Captain Kirk and Don Draper - sometimes a cigar is just a cigar.
As for my argument - it was more of a discussion, but one in which I was at a disadvantage. I was talking with a journalist and she made almost the exact same point as Joanne, but because there were many beers involved it somehow devolved into an argument that I couldn't quite understand my place within; much less how I had gotten there. In the heat of the moment I found myself defending feminism against a woman who righteously feels that equality between the sexes is so totally self-evident that to defend it at all (as feminism does) is insulting. I like rhetoric. I like the ways ideas compete and replace one another. I love the ways the feminist critique upended ideas that seemed like facts. Even if I couldn't understand her point at the time (sobering up and reading Joanne's piece helped a lot), I did understand her exasperation.
Adler proposed that boys and girls both became aware of the manifest ridiculousness of male superiority just as they were entering puberty; a time when girls are usually not just physically bigger than boys, but are also more advanced emotionally as well as intellectually. Adler believed girl's anxiety was based in a sound resentment of the obvious injustice they found themselves subject to, while boy's anxiety grew out of the impossible job of maintaining a fiction they them could see was false, but were required to defend. Gender anxiety was not a part of my discussion with the journalist. Although Adler's ideas preceded Freud's, gender anxiety is an obscure theory. I know it because my father is an Adlerian psychologist and his wife is a feminist. Both felt it was important for me to know that inequality wouldn't just hurt the women in my life, it would hurt me.
Captain Kirk and Don Draper just like Citi Bank likes them: Spread Eagle, With Their Balls Hanging Out.
Because I was hoping that the Superbowl ads were a meaningless coincidence and not a cultural trend, I was pretty disappointed to hear about Newsweek's Manhood issue. The pantsless guys may not have got the cover but they are being treated like a serious cultural phenomenon, instead of a bunch of over grown babies. (Designer axes?) I was happy to see that the cover story was greeted with serious skepticism. Rachel Sklar's smart' part-by-part take down unpacks the biases, over-sights and outright blindness that lard and retard the magazine's vision of manhood. (Seriously, no mention of homosexuality?) Despite herself she does a pretty thorough point by point run through, but this one caught my eye:
I don’t mean to go through this line by line, but that said, the next line is: “But the gender wars aren’t a zero-sum game: when men lose, women and children lose, too.” Very very true. But flip it: When women win, men and children win too. (See this Lancet article about the Millennium Development Goals and the domino effects of potential global gender equity.) Also, if you take that to its logical conclusion, then there’s an implied argument against women taking jobs that were “traditionally” men. I’d just like to see a greater appreciation of context, and some examination of how gender parity in pay, status and opportunity is good for society and family. (I know.
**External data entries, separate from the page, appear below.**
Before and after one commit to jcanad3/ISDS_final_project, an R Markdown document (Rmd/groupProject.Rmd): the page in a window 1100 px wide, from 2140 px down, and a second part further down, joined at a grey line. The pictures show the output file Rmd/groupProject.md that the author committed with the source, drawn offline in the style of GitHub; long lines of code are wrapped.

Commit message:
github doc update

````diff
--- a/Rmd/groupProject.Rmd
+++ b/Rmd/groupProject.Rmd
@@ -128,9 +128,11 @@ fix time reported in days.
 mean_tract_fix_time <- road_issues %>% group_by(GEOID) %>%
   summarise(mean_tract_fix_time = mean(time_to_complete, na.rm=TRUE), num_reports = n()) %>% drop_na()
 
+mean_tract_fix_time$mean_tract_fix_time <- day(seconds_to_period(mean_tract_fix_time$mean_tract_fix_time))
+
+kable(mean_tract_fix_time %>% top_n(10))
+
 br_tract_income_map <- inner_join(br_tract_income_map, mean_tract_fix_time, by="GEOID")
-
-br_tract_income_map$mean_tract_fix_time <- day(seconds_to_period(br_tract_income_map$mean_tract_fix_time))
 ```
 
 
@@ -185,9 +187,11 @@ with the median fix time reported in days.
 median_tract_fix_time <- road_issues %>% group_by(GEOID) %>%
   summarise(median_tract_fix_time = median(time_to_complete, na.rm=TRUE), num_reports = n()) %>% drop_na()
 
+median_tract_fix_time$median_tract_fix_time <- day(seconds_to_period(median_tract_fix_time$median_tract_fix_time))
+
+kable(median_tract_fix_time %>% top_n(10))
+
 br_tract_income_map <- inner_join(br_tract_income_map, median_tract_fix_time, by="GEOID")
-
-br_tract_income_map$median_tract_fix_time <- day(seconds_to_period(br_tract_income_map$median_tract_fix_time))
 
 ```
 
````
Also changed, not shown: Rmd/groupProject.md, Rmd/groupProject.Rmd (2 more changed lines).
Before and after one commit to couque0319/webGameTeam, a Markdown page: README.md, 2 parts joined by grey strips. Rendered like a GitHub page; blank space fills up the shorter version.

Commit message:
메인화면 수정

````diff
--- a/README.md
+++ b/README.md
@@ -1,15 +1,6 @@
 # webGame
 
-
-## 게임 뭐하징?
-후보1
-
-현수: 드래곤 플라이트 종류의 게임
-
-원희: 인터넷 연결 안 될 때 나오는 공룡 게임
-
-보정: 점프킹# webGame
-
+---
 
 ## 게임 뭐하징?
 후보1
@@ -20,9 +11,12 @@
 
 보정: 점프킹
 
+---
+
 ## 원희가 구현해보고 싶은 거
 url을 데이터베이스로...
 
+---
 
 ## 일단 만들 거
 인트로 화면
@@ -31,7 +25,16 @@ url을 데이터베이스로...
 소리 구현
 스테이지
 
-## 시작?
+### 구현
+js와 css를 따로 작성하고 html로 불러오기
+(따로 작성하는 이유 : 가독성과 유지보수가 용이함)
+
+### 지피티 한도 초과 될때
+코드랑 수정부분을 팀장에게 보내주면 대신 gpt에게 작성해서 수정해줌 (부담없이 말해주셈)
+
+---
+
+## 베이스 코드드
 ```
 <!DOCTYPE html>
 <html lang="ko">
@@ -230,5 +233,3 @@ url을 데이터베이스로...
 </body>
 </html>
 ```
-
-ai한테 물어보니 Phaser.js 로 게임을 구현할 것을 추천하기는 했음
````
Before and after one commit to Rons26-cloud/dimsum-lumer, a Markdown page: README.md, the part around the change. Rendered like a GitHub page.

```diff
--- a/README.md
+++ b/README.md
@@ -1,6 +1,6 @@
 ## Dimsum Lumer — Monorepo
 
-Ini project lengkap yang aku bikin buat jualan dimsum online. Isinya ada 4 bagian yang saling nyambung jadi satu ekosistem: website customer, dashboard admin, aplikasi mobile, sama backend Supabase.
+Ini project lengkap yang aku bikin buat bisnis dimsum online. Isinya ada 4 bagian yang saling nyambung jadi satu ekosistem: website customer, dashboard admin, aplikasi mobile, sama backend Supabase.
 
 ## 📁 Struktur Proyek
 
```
I’m such a diva!)
Participation in Grameen also has a significant positive effect on the schooling and nutrition of children--as long as women rather than men receive the loans. (Such a tendency was clear from the early days of the bank and is one reason Grameen lends primarily to women: all too often men spend the money on themselves.) In particular, a 10 percent increase in borrowing by women resulted in the arm circumference of girls--a common measureof nutritional status--expanding by 6 percent. And for every 10 percent increase in borrowing by a member, the likelihood of her daughter being enrolled in school increased by almost 20 percent.
On the basis of more than one thousand replies to a questionnaire he sent out, Fromm found that people could not be grouped, as he had expected, into 'revolutionary' workers and 'nonrevolutionary' bourgeois. Not only were some workers conservative, and some bourgeois revolutionary, but very left-wing workers often confessed to 'strikingly non-revolutionary attitudes' in many areas normally regarded as nonpolitical, such as child rearing and women's fashion.
Fromm and others were formulating their decidedly non-orthodox mashup of Freud and Marx in the 1930s. In the wake of feminism it is now hard to imagine anything more politically significant than identity politics. But 90 years later these issues are still some of the most deeply ingrained and difficult to shift.
Tomorrow's Museum's motto - which is a quote from William Gibson: "The Future is Here. It's just not evenly distributed." - nicely compliments the misquote I use to explain the mission of this blog: The natural environment of man has yet to be built. The truth is that the natural environment of man is under construction. It is unevenly distributed not only geographically but psychically. Because I recognize the importance of the feminist critique and the stupidity of misogyny doesn't mean I am in any way imagine that I myself as especially enlightened, but I am jaw dropped trying to wrap my brain around attitudes that were common 50 years ago.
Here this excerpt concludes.